The numbers of new enrollees because of the overhaul are based on current estimates and may be low, he said in an e-mail. The estimate doesn't incorporate the growth that the program, known in California as Medi-Cal, may experience even without the new federal legislation, he said.

Medi-Cal recipients are projected to increase 4.3 percent to 7.3 million in fiscal 2011, which begins July 1, spokesman Norman Williams said.

Douglas's state is battling in court over Medicaid spending cuts it tried to make this fiscal year. The Ninth U.S. Circuit Court of Appeals on March 3 barred California from reducing payments to doctors and hospitals, saying federal law required states to maintain "equal access to basic health care" for the poor. California is appealing the decision to the U.S. Supreme Court.

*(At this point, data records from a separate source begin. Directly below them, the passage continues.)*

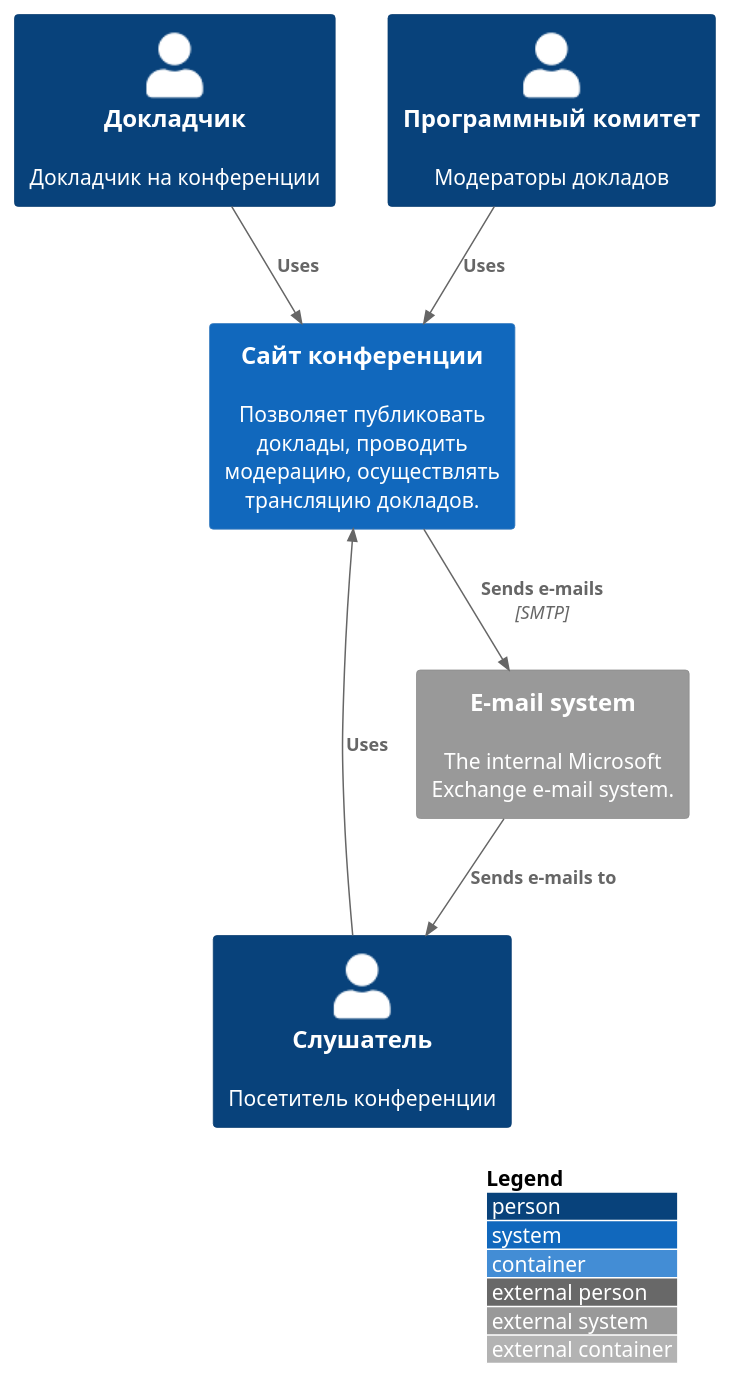
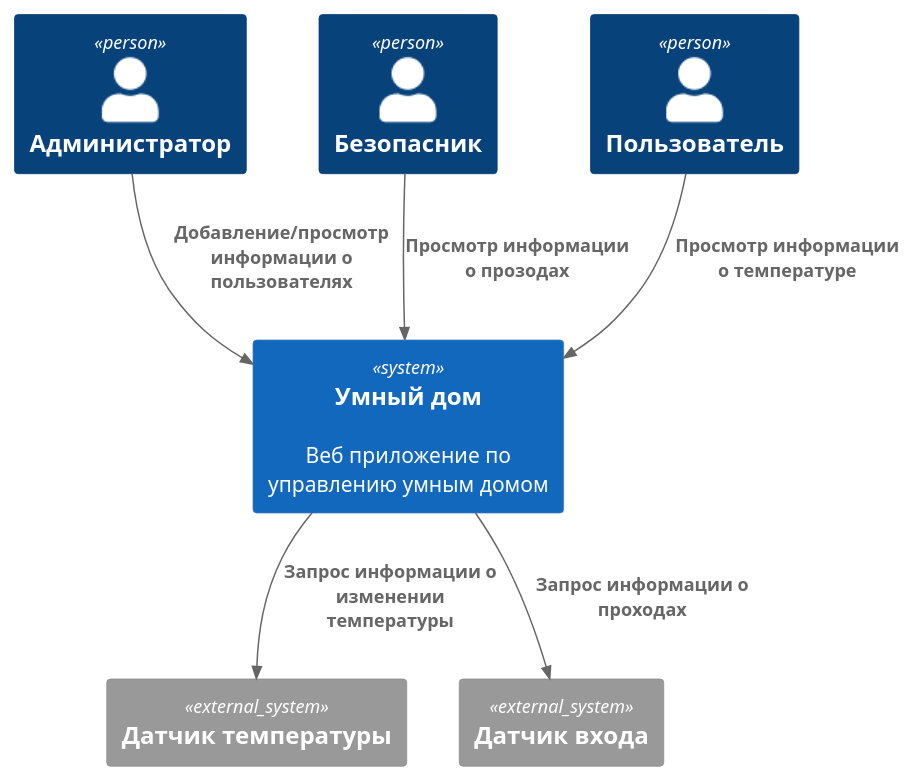
Before and after one commit to Shogun-1/conferences-arch: the diagram in !template/context.md, drawn with PlantUML. The commit also changed other lines of this file and 2 other files, not shown here.

````diff
--- a/!template/context.md
+++ b/!template/context.md
@@ -5,22 +4,23 @@
 ```plantuml
 @startuml
 !include https://raw.githubusercontent.com/plantuml-stdlib/C4-PlantUML/master/C4_Container.puml
 
-LAYOUT_WITH_LEGEND()
+Person(admin, "Администратор")
+Person(security, "Безопасник")
+Person(user, "Пользователь")
 
-Person(speaker, "Докладчик", "Докладчик на конференции")
-Person(client, "Слушатель", "Посетитель конференции")
-Person(moderator, "Программный комитет", "Модераторы докладов")
-
-System(cnf, "Сайт конференции", "Позволяет публиковать доклады, проводить модерацию, осуществлять трансляцию докладов.")
-System_Ext(es, "E-mail system", "The internal Microsoft Exchange e-mail system.")
+System(smart_house, "Умный дом", "Веб приложение по управлению умным домом")
+System_Ext(temp,"Датчик температуры")
+System_Ext(door,"Датчик входа")
 
 
-Rel(speaker, cnf, "Uses")
-Rel(client, cnf, "Uses")
-Rel(moderator, cnf, "Uses")
-Rel(es, client, "Sends e-mails to")
-Rel(cnf, es, "Sends e-mails", "SMTP")
+Rel(admin, smart_house, "Добавление/просмотр информации о пользователях")
+Rel(security, smart_house,"Просмотр информации о прозодах")
+Rel(user, smart_house,"Просмотр информации о температуре")
+
+Rel_D(smart_house,temp,"Запрос информации о изменении температуры")
+Rel_D(smart_house,door,"Запрос информации о проходах")
+
 
 @enduml
 ```
````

The Republican Governor's Association has started a new website about California Attorney General-wannabe-governor-again Jerry Brown, called "What's Jerry Brown Done to You? which features a new video outlining the new taxes and increases instituted by Brown  when he was California governor the last time around, in the 1970s.

We might want to add another section to that website called, "What Has Jerry Brown Done for You, California?" 

California!  Jerry Brown, your attorney general who asks to be your governor again, is refusing to advocate for the taxpayers of his own state because he feels it's more important to toe the Obama party line.   Remember in November.

Jane Jamison is publisher of the conservative news/commentary blog,
UNCOVERAGE.net.